With rapid regional growth, evolution was imminent and the need for a 24-hour facility was clear. By the end of 1966, Barton’s emergency department established round the clock care, averaging 35-40 cases daily, 280 babies had been born at Barton, 550 surgeries performed, 7,327 X-rays taken, and 16,427 lab procedures conducted.
Again, to meet growing demand, the hospital was doubled in 1969 to 46,000-square-feet, and available medical services grew to encompass family practice, pediatrics, internal medicine, emergency medicine, orthopedics, obstetrics and gynecology, general surgery, radiology, and pathology.
We commend the forward thinkers, physicians, nurses, and staff whose dream of a modern healthcare facility drove the creation of Barton Memorial Hospital, and those who continue to drive forward healthcare in the Lake Tahoe community today.
Dr. Clint Purvance is the President and CEO of Barton Health.

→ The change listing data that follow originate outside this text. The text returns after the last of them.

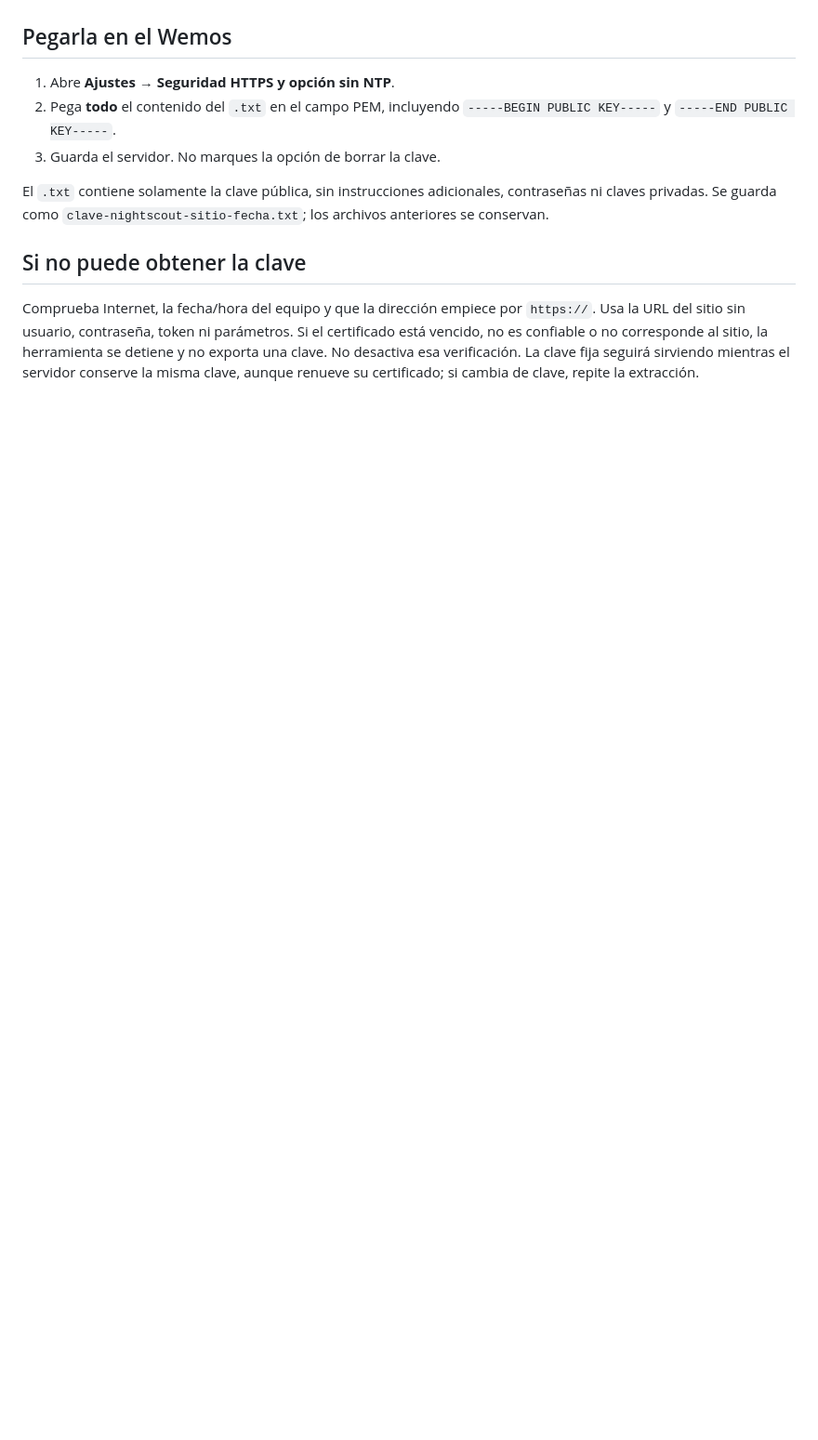
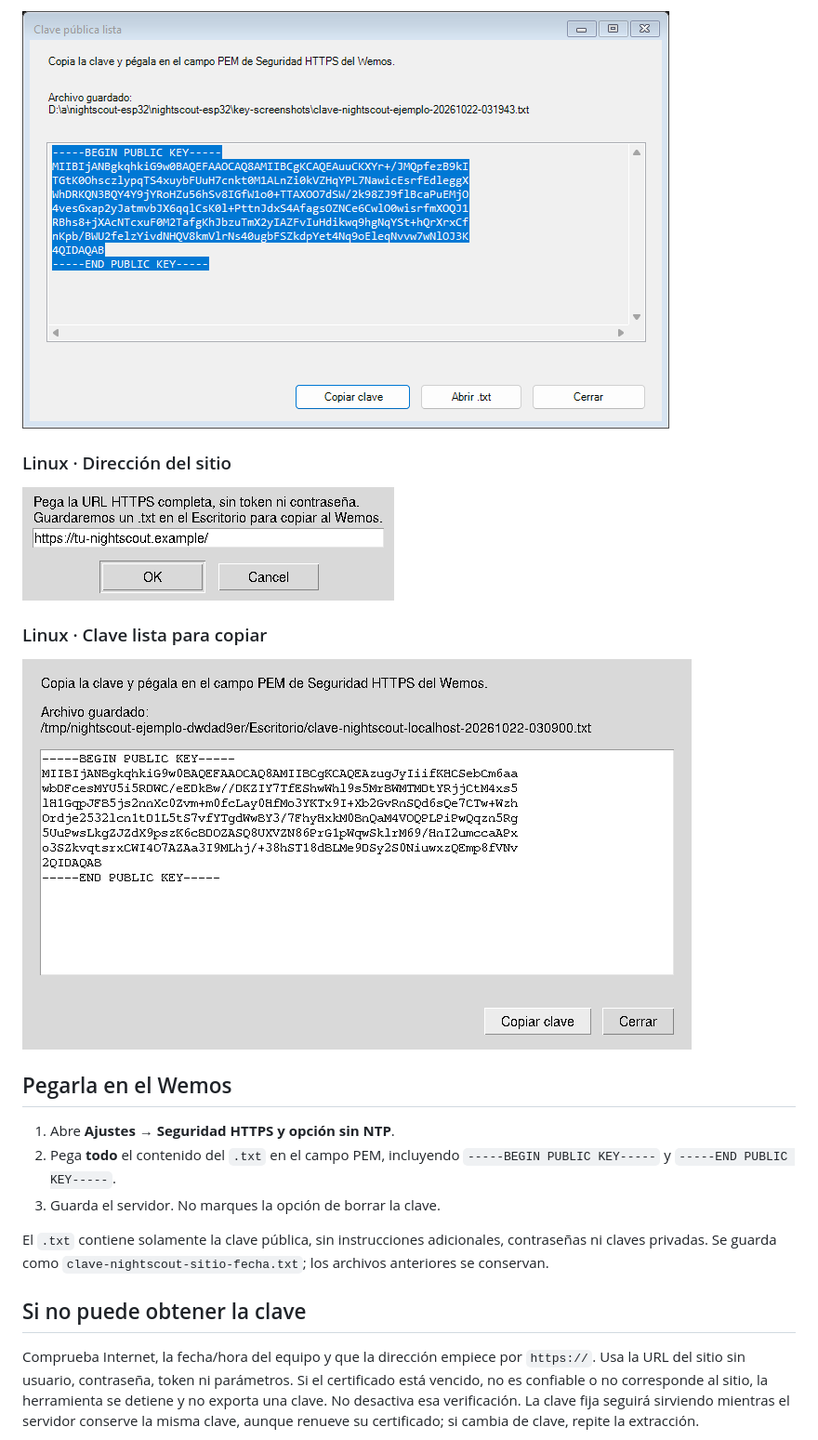
Before and after one commit to Lechuga-visual/visor-nightscout-esp8266, a Markdown page: tools/key-export/README.md, the part around one of its changes. Shown at 93% size. GitHub-like rendering; pictures changed too: docs/images/clave-linux-resultado.png (added), docs/images/clave-linux.png (added), docs/images/clave-windows-resultado.png (added); blank space fills up the shorter version.

Commit message:
Publish ready-to-run packages and real Windows/Linux screenshots

```diff
--- a/tools/key-export/README.md
+++ b/tools/key-export/README.md
@@ -36,3 +68,12 @@ estar instalado (macOS ya incluye una versión del sistema).
+![Ventana real de Windows con el TXT generado](../../docs/images/clave-windows-resultado.png)
+
+### Linux · Dirección del sitio
+
+![Diálogo real de Linux con Tk](../../docs/images/clave-linux.png)
+
+### Linux · Clave lista para copiar
+
+![Ventana real de Linux con el TXT generado](../../docs/images/clave-linux-resultado.png)
 
 ## Pegarla en el Wemos
 
```
Also changed, not shown: other parts of tools/key-export/README.md (+47 -4 lines), README.md (+8 -2 lines), firmware/README.md (+3 -1 lines), docs/images/clave-windows.png (added), 13 other files.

Dr. Purvance has worked within the Barton Health organization since 1999, initially as an Emergency Medicine physician in the Barton Memorial Hospital Emergency Department, then as Chief Medical Officer. Learn more at BartonHealth.org.
Support Local Journalism
Support Local Journalism
Readers around the Lake Tahoe Basin and beyond make the Tahoe Tribune's work possible. Your financial contribution supports our efforts to deliver quality, locally relevant journalism.
Now more than ever, your support is critical to help us keep our community informed about the evolving coronavirus pandemic and the impact it is having locally. Every contribution, however large or small, will make a difference.
Your donation will help us continue to cover COVID-19 and our other vital local news.